Please retype the data that follows, starting at the line containing "zmiana tytulu strony" and stopping after the last line.

(Web page revision data)
■ ■ ■
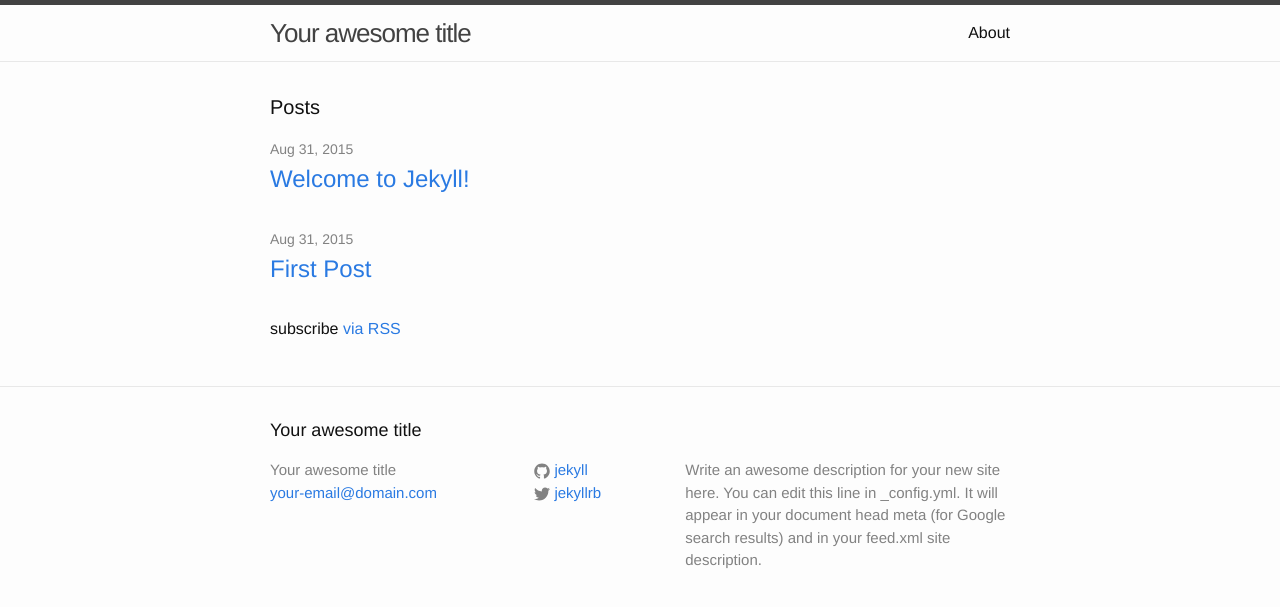
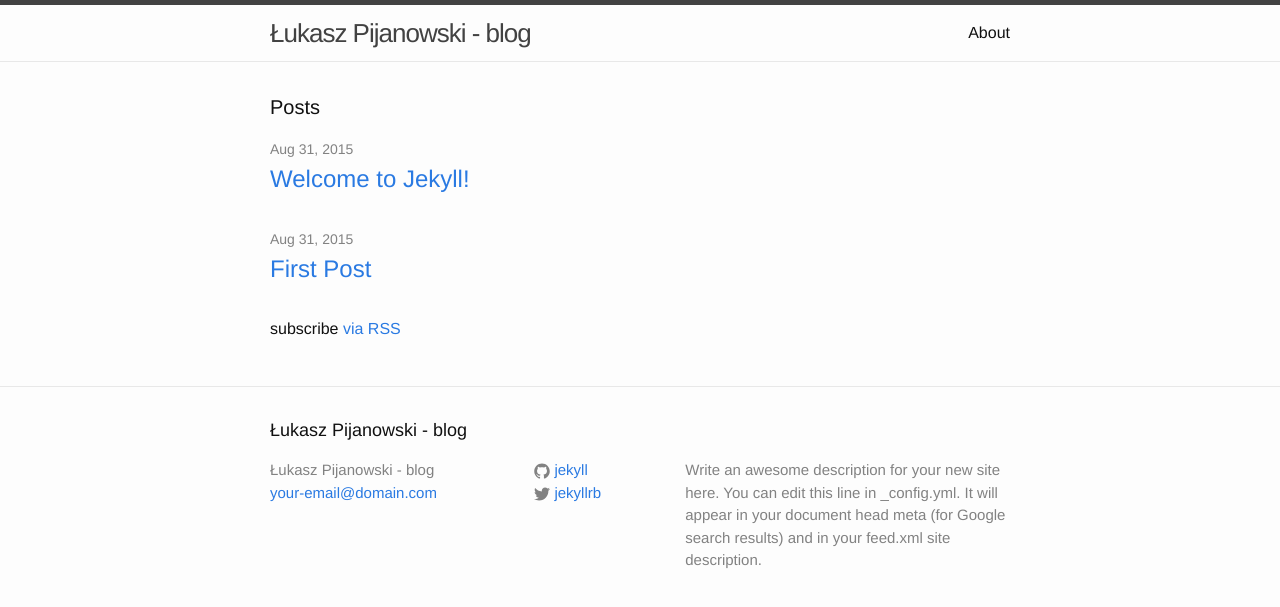
Before and after one commit to lukaszpijanowski/lukaszpijanowski.github.io, a Jekyll site: the page built from index.html, in a window 1280 px wide. Shown: the top 607 px of the page. Built offline with Jekyll 4.4.1, drawn with Linux system fonts in a browser that asks for light colours.

Commit message:
zmiana tytulu strony

```diff
--- a/_config.yml
+++ b/_config.yml
@@ -1,5 +1,5 @@
 # Site settings
-title: Your awesome title
+title: Łukasz Pijanowski - blog
 email: your-email@domain.com
 description: > # this means to ignore newlines until "baseurl:"
   Write an awesome description for your new site here. You can edit this
```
■ ■ ■
> [Exercise solution]:
zmiana tytulu strony

```diff
--- a/_config.yml
+++ b/_config.yml
@@ -1,5 +1,5 @@
 # Site settings
-title: Your awesome title
+title: Łukasz Pijanowski - blog
 email: your-email@domain.com
 description: > # this means to ignore newlines until "baseurl:"
   Write an awesome description for your new site here. You can edit this
```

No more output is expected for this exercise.